## Task goal
Leaving out the images, return the data below exactly as it is written.

Difference listings:
****************

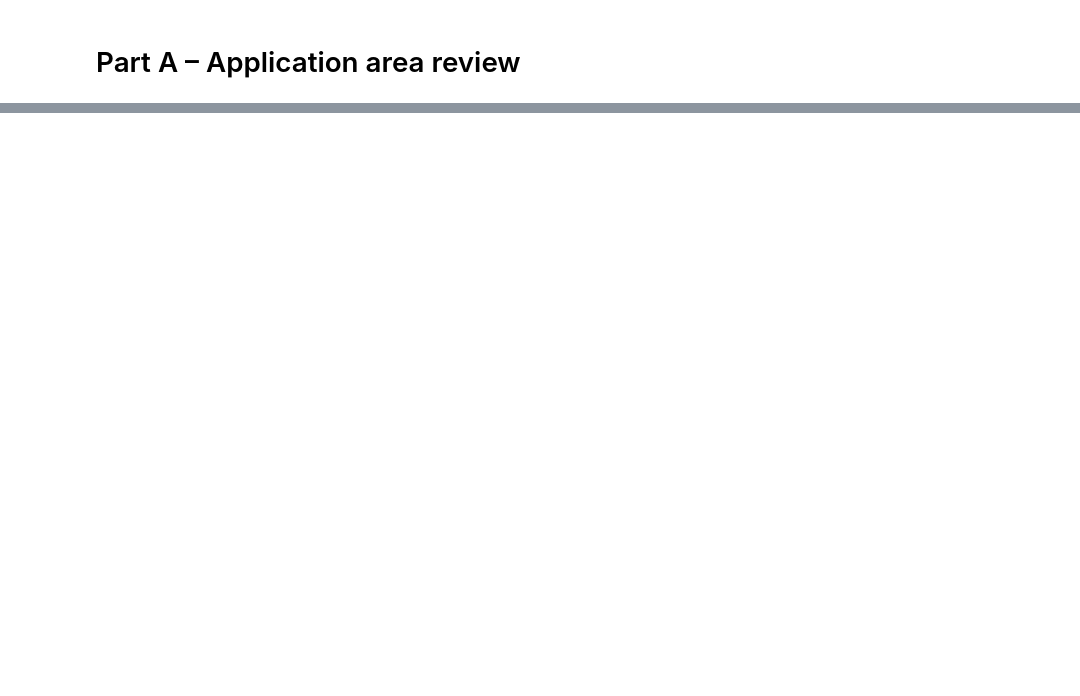
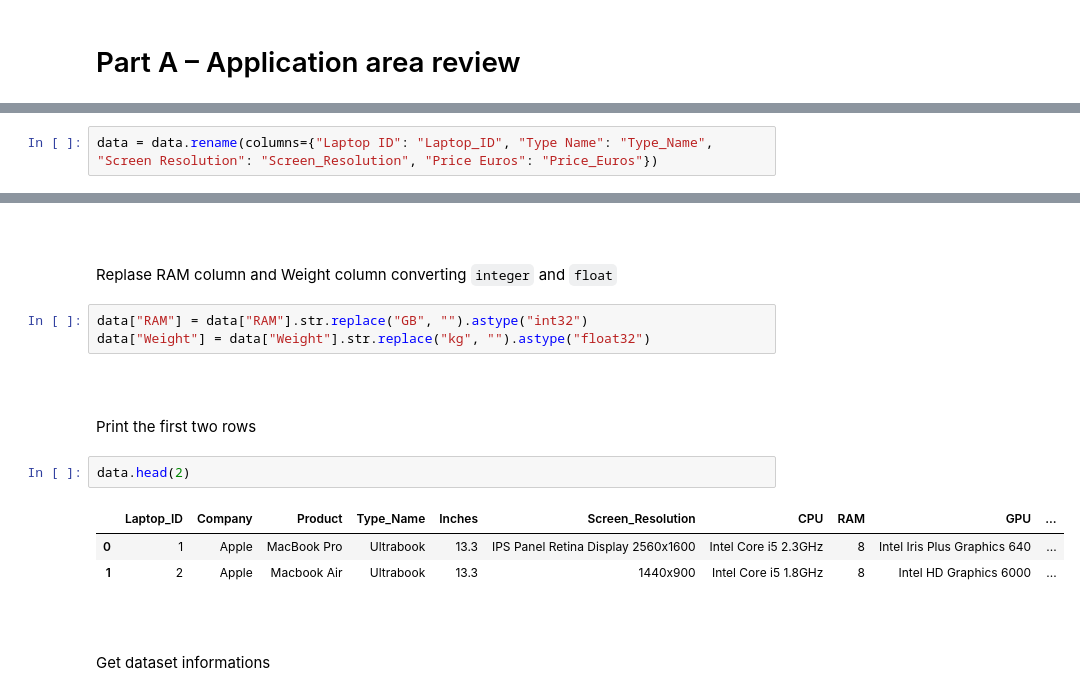
Before and after one commit to RashmithaDeSilva/Laptop_Price_Predictor, a Jupyter notebook: Price_Predictor.ipynb, the cells around one changed output, grey strips where cells are left out. Cells and saved outputs as stored; diff of their text form; blank space fills up the shorter version.

```diff
--- a/Price_Predictor.ipynb
+++ b/Price_Predictor.ipynb
@@ -22,0 +234,2 @@
+# %%
+data = data.rename(columns={"Laptop ID": "Laptop_ID", "Type Name": "Type_Name", "Screen Resolution": "Screen_Resolution", "Price Euros": "Price_Euros"})
@@ -22,0 +246,18 @@
+# %% [markdown]
+<br><br>
+Replase RAM column and Weight column converting `integer` and `float`
+# %%
+data["RAM"] = data["RAM"].str.replace("GB", "").astype("int32")
+data["Weight"] = data["Weight"].str.replace("kg", "").astype("float32")
+# %% [markdown]
+<br><br>
+Print the first two rows
+# %%
+data.head(2)
+# %% [output]
+|  | Laptop_ID | Company | Product | Type_Name | Inches | Screen_Resolution | CPU | RAM | GPU | ... |
+| 0 | 1 | Apple | MacBook Pro | Ultrabook | 13.3 | IPS Panel Retina Display 2560x1600 | Intel Core i5 2.3GHz | 8 | Intel Iris Plus Graphics 640 | ... |
+| 1 | 2 | Apple | Macbook Air | Ultrabook | 13.3 | 1440x900 | Intel Core i5 1.8GHz | 8 | Intel HD Graphics 6000 | ... |
+# %% [markdown]
+<br><br>
+Get dataset informations
```
Also changed, not shown: parts of 149 cells of this notebook.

****************

## Exercise solution
Before and after one commit to RashmithaDeSilva/Laptop_Price_Predictor, a Jupyter notebook: Price_Predictor.ipynb, the cells around one changed output, grey strips where cells are left out. Cells and saved outputs as stored; diff of their text form; blank space fills up the shorter version.

```diff
--- a/Price_Predictor.ipynb
+++ b/Price_Predictor.ipynb
@@ -22,0 +234,2 @@
+# %%
+data = data.rename(columns={"Laptop ID": "Laptop_ID", "Type Name": "Type_Name", "Screen Resolution": "Screen_Resolution", "Price Euros": "Price_Euros"})
@@ -22,0 +246,18 @@
+# %% [markdown]
+<br><br>
+Replase RAM column and Weight column converting `integer` and `float`
+# %%
+data["RAM"] = data["RAM"].str.replace("GB", "").astype("int32")
+data["Weight"] = data["Weight"].str.replace("kg", "").astype("float32")
+# %% [markdown]
+<br><br>
+Print the first two rows
+# %%
+data.head(2)
+# %% [output]
+|  | Laptop_ID | Company | Product | Type_Name | Inches | Screen_Resolution | CPU | RAM | GPU | ... |
+| 0 | 1 | Apple | MacBook Pro | Ultrabook | 13.3 | IPS Panel Retina Display 2560x1600 | Intel Core i5 2.3GHz | 8 | Intel Iris Plus Graphics 640 | ... |
+| 1 | 2 | Apple | Macbook Air | Ultrabook | 13.3 | 1440x900 | Intel Core i5 1.8GHz | 8 | Intel HD Graphics 6000 | ... |
+# %% [markdown]
+<br><br>
+Get dataset informations
```
Also changed, not shown: parts of 149 cells of this notebook.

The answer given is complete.